Unfortunately, the jacket seemed to act as a strait jacket to Sir Paul. It was only after he took it off that he really started jamming. McCartney played 38 songs from the four musical periods of his life -pre- Beatles ("In Spite of All the Danger" written by Harrison and McCartney), 23 Beatles songs, Wings, which was the band with then wife Linda McCartney, and current solo career. The performances of "Live and Let Die," which included elaborate staging with fireworks, and "Temporary Secretary" left Wings fans breathless with appreciation.

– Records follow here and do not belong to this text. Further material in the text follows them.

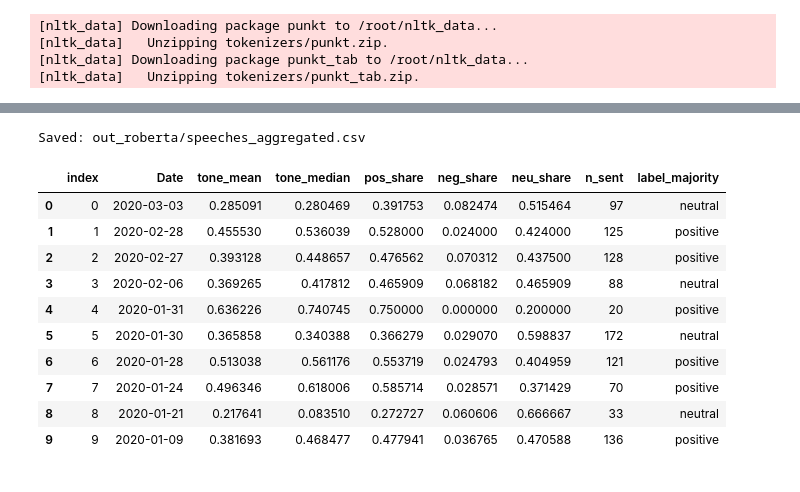
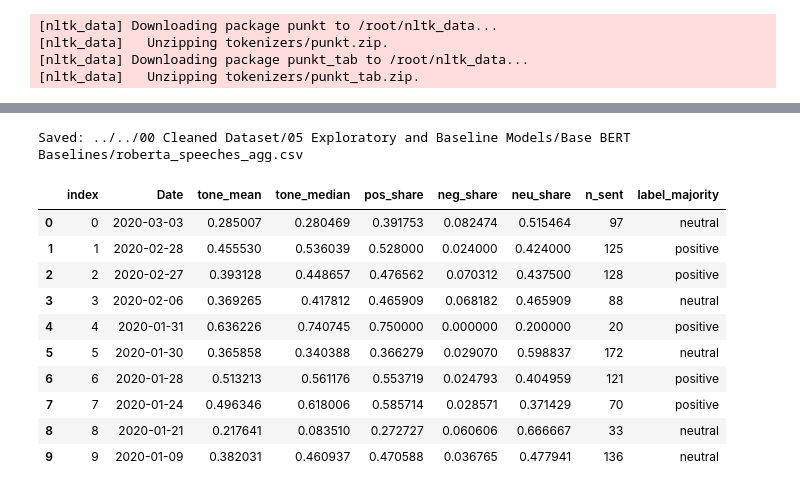
Before and after one commit to kricme/Manero-Panganiban-Serafica, a Jupyter notebook: 04 Transformer-based Sentiment Analysis/0401 BERT models/RoBERTa.ipynb, the cells around one changed output, grey strips where cells are left out. Cells and saved outputs as stored; diff of their text form; code cells hidden in the pictures.

```diff
--- a/04 Transformer-based Sentiment Analysis/0401 BERT models/RoBERTa.ipynb
+++ b/04 Transformer-based Sentiment Analysis/0401 BERT models/RoBERTa.ipynb
@@ -27,7 +49,7 @@ INPUT_CSV = "../../00 Cleaned Dataset/01 speech dataset/bsp_speech_dataset.csv"
 ID_COL, DATE_COL, TEXT_COL = "index", "Date", "Text"
 
 # Output directory
-OUT_DIR = "out_roberta"
+OUT_DIR = "../../00 Cleaned Dataset/05 Exploratory and Baseline Models/Base BERT Baselines"
 os.makedirs(OUT_DIR, exist_ok=True)
 
 # Model
@@ -164,34 +191,34 @@ Saved: out_roberta/sentences_scored.csv
 # %%
 def share_over(x,thr=.5): return (x>thr).mean()
 def majority_label(x): return x.value_counts().idxmax()
 
 agg=(df_sent.groupby([ID_COL,DATE_COL],as_index=False)
      .agg(tone_mean=("tone","mean"),
           tone_median=("tone","median"),
           pos_share=("p_pos",share_over),
           neg_share=("p_neg",share_over),
           neu_share=("p_neu",share_over),
           n_sent=("sentence","count")))
 maj=df_sent.groupby([ID_COL,DATE_COL])["label"].apply(majority_label).reset_index(name="label_majority")
 speech_df=agg.merge(maj,on=[ID_COL,DATE_COL],how="left")
 
-speech_path=os.path.join(OUT_DIR,"speeches_aggregated.csv")
+speech_path=os.path.join(OUT_DIR,"roberta_speeches_agg.csv")
 speech_df.to_csv(speech_path,index=False)
 print("Saved:",speech_path)
 speech_df.head(10)
 # %% [output]
-Saved: out_roberta/speeches_aggregated.csv
+Saved: ../../00 Cleaned Dataset/05 Exploratory and Baseline Models/Base BERT Baselines/roberta_speeches_agg.csv
 |  | index | Date | tone_mean | tone_median | pos_share | neg_share | neu_share | n_sent | label_majority |
-| 0 | 0 | 2020-03-03 | 0.285091 | 0.280469 | 0.391753 | 0.082474 | 0.515464 | 97 | neutral |
+| 0 | 0 | 2020-03-03 | 0.285007 | 0.280469 | 0.391753 | 0.082474 | 0.515464 | 97 | neutral |
 | 1 | 1 | 2020-02-28 | 0.455530 | 0.536039 | 0.528000 | 0.024000 | 0.424000 | 125 | positive |
 | 2 | 2 | 2020-02-27 | 0.393128 | 0.448657 | 0.476562 | 0.070312 | 0.437500 | 128 | positive |
 | 3 | 3 | 2020-02-06 | 0.369265 | 0.417812 | 0.465909 | 0.068182 | 0.465909 | 88 | neutral |
 | 4 | 4 | 2020-01-31 | 0.636226 | 0.740745 | 0.750000 | 0.000000 | 0.200000 | 20 | positive |
 | 5 | 5 | 2020-01-30 | 0.365858 | 0.340388 | 0.366279 | 0.029070 | 0.598837 | 172 | neutral |
-| 6 | 6 | 2020-01-28 | 0.513038 | 0.561176 | 0.553719 | 0.024793 | 0.404959 | 121 | positive |
+| 6 | 6 | 2020-01-28 | 0.513213 | 0.561176 | 0.553719 | 0.024793 | 0.404959 | 121 | positive |
 | 7 | 7 | 2020-01-24 | 0.496346 | 0.618006 | 0.585714 | 0.028571 | 0.371429 | 70 | positive |
 | 8 | 8 | 2020-01-21 | 0.217641 | 0.083510 | 0.272727 | 0.060606 | 0.666667 | 33 | neutral |
-| 9 | 9 | 2020-01-09 | 0.381693 | 0.468477 | 0.477941 | 0.036765 | 0.470588 | 136 | positive |
+| 9 | 9 | 2020-01-09 | 0.382031 | 0.460937 | 0.470588 | 0.036765 | 0.477941 | 136 | neutral |
 # %%
 daily=(speech_df.groupby(DATE_COL,as_index=False)["tone_mean"].mean().sort_values(DATE_COL))
 plt.figure(figsize=(8,4))
```
Also changed, not shown: parts of 13 cells of this notebook.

Of his newer work, the piano ballad to his new wife, Nancy Shevell, "My Valentine" was rich and full throated. His ode to his late wife Linda, "Maybe I am amazed" is always a crowd pleaser. After he performed it, the woman sitting next to me said, "Nancy, got cheated. "Maybe I am Amazed" is so much better."
Except for the Yamaha piano being too far back on the stage, the staging of the One on One tour was superb. To perform solos, such as the haunting "Blackbird," he soared above the stage on a platform. He said in his introduction to the song, "Way back in the sixties, there were a lot of troubles going on particularly in the Southern states in America over civil rights. We would hear about this on the news. I wanted to try and write a song if it ever got back to the people in places like Arkansas and Alabama, it would give them a little bit of hope for what they were going through." In case you are wondering if you are playing "Blackbird" correctly on the guitar, Sir Paul says "you all got it wrong, "
On stage, McCartney sometimes can't quite shrug off the ghosts of Beatles and wives past. He wrote the emotional "Here Today" in 1982 as a tribute to the late John Lennon. Before singing it, he reminded the audience, as he often does in his live shows, that life is sometimes too short. "Sometimes, you want to say something nice to someone, but you think I will put it off and tell him in a few days, maybe next week," said Paul. "Someday, it could be too late. I wrote this song in the form of a conversation that we never got to have."
The Beatles burst onto the international scene at a time when our collective psyche still thought anything was possible. For a brief millisecond when everyone in the sold out arena was singing "Hey Jude," it seemed those glittering times had returned. Is Paul perfect? No, but to quote another rock and roller, Stephen Stills, "Love The One You Are With." The audience on Tuesday night did just that.